Lucknow, Feb. 10: Several people are feared dead in a stampede at Allahabad railway station, bursting with pilgrims on the most auspicious day of the Maha Kumbh that drew one of the largest congregations in the world.
Official sources put the toll at 13 while unconfirmed reports spoke of at least 20 deaths. Initial reports suggested the stampede was triggered by a footbridge collapse but railway minister Pawan Bansal said he had no such information.
The pilgrims were rushing to catch a train home at 6.30pm after taking the dip at Sangam, the confluence 7km from the station. An estimated 3 crore — some said 4.5 crore — pilgrims took the dip today because it was Mauni Amavasya, considered auspicious for heralding a series of steps for cleansing sins.
Less than an hour before the mishap, two persons had died in a mini-stampede inside the Kumbh Mela ground. An official said the relatives of one victim, an aged man, were speaking in Bengali but he said the identity of the deceased had not been established till this evening.
An official said an estimated 5,000 people were on the railway footbridge when it reportedly collapsed. The passengers ran back when the railing of the footbridge apparently gave way. But police reportedly misunderstood and launched a baton-charge to restore order. The charge aggravated the stampede, according to eyewitnesses.
“Ten bodies, that of seven women and three men, can be seen on platform 6,” Harendra Rao, divisional railway manager, said tonight.
On the mela ground, the pressure of the turnout was telling. Many pilgrims had to wait six to eight hours before they could reach the riverfront. Several celebrities and industrialists were among those who took the dip. ( )

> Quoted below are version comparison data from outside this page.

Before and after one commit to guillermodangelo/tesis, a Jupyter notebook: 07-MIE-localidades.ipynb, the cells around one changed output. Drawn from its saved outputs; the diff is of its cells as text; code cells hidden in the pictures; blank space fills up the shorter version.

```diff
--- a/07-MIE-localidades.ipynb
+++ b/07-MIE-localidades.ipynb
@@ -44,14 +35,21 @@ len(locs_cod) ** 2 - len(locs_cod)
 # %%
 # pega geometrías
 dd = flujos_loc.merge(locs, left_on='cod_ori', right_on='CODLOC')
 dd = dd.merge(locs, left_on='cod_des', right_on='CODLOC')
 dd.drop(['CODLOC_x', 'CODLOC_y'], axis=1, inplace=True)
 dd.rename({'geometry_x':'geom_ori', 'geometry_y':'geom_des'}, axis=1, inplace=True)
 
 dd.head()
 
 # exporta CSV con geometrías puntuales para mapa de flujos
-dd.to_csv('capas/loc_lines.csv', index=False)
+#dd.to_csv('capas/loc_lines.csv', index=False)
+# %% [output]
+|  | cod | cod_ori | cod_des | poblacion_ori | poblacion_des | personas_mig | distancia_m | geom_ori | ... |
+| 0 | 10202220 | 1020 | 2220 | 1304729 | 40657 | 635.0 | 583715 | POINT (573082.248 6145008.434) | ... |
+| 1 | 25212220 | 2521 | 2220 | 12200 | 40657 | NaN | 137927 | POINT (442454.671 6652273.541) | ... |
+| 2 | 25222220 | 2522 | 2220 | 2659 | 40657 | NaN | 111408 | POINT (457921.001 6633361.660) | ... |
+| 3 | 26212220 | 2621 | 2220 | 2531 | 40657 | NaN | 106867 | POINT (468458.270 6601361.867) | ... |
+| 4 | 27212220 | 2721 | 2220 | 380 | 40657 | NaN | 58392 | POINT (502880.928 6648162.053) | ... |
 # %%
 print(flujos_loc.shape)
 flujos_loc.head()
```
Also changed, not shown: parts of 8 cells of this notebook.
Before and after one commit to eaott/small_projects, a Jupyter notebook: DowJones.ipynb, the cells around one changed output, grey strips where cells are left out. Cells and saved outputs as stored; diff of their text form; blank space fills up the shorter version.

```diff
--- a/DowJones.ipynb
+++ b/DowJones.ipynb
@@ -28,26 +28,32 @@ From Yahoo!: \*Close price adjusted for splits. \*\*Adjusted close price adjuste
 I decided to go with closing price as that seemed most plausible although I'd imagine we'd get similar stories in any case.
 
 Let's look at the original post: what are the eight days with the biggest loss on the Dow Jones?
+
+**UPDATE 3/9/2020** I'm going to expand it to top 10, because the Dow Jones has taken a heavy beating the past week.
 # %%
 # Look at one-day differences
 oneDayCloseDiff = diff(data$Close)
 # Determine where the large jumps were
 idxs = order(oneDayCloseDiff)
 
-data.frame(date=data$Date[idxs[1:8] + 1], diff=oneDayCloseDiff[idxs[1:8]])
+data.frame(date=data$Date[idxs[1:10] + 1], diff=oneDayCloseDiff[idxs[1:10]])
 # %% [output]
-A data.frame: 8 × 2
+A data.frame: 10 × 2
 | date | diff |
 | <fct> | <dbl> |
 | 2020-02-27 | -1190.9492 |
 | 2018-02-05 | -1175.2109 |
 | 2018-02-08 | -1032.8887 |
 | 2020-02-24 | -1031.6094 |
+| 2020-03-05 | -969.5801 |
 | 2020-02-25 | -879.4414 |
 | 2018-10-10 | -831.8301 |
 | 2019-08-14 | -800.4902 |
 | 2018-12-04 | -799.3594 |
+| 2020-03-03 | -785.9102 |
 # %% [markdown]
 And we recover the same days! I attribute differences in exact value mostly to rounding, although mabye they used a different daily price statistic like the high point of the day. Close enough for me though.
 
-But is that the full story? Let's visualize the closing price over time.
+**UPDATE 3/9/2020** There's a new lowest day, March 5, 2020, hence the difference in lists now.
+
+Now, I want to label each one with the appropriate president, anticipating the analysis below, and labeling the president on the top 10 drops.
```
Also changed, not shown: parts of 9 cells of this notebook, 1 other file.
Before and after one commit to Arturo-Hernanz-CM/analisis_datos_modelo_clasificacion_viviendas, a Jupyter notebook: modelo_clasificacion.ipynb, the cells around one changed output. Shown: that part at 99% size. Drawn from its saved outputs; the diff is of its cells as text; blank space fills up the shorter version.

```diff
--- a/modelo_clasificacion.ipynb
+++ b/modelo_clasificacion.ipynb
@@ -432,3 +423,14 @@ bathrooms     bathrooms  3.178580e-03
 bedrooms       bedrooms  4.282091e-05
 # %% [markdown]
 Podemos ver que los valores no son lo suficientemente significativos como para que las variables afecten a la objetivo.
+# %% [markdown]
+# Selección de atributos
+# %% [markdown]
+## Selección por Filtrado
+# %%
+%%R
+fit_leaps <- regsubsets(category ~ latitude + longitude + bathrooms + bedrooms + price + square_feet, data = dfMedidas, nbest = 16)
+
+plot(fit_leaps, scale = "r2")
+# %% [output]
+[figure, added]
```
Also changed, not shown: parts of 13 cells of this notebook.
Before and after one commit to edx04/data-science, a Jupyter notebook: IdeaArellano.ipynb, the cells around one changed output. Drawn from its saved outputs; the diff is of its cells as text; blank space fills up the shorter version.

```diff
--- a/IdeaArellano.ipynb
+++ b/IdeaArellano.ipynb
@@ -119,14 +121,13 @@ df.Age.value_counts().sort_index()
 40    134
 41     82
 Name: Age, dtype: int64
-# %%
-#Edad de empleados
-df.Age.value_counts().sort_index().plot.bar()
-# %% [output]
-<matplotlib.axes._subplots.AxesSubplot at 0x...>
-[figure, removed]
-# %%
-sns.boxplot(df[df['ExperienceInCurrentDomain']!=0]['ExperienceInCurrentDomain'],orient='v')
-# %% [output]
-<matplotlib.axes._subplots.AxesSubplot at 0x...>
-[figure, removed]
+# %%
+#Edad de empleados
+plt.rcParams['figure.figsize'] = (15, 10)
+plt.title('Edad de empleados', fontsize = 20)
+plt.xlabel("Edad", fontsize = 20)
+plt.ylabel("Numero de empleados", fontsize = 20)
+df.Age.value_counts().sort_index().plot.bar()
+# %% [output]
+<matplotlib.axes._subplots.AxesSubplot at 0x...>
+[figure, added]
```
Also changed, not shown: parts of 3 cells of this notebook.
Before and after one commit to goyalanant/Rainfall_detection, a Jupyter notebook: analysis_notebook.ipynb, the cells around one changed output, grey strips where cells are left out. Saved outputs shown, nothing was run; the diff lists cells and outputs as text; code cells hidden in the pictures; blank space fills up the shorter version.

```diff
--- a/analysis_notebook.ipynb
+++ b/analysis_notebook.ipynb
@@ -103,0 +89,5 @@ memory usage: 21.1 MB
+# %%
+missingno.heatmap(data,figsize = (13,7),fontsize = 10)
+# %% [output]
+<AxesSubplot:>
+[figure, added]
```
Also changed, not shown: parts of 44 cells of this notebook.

The long wait ensured that a large number of pilgrims turned up together at the station in the evening to take trains back home. Ambulances heading to the station were held up as the approach roads were clogged with a heaving mass of pilgrims returning after the holy bath.
“No one came to us for at least two hours after the fall,” Shankari Pal, a 45-year-old pilgrim from Kanpur, said.
Mauni Amavasya marks the appearance of the sage Manu, the first man according to Hindu belief, on earth.
Mauni Amavasya falls in the month of Magh (January-February). In Magh, which means one that cleanses sin, a Hindu believer is expected to pray to Lord Vishnu, meditate, donate money and materials and observe a vow of silence – all these start with the ceremonial bath at the confluence.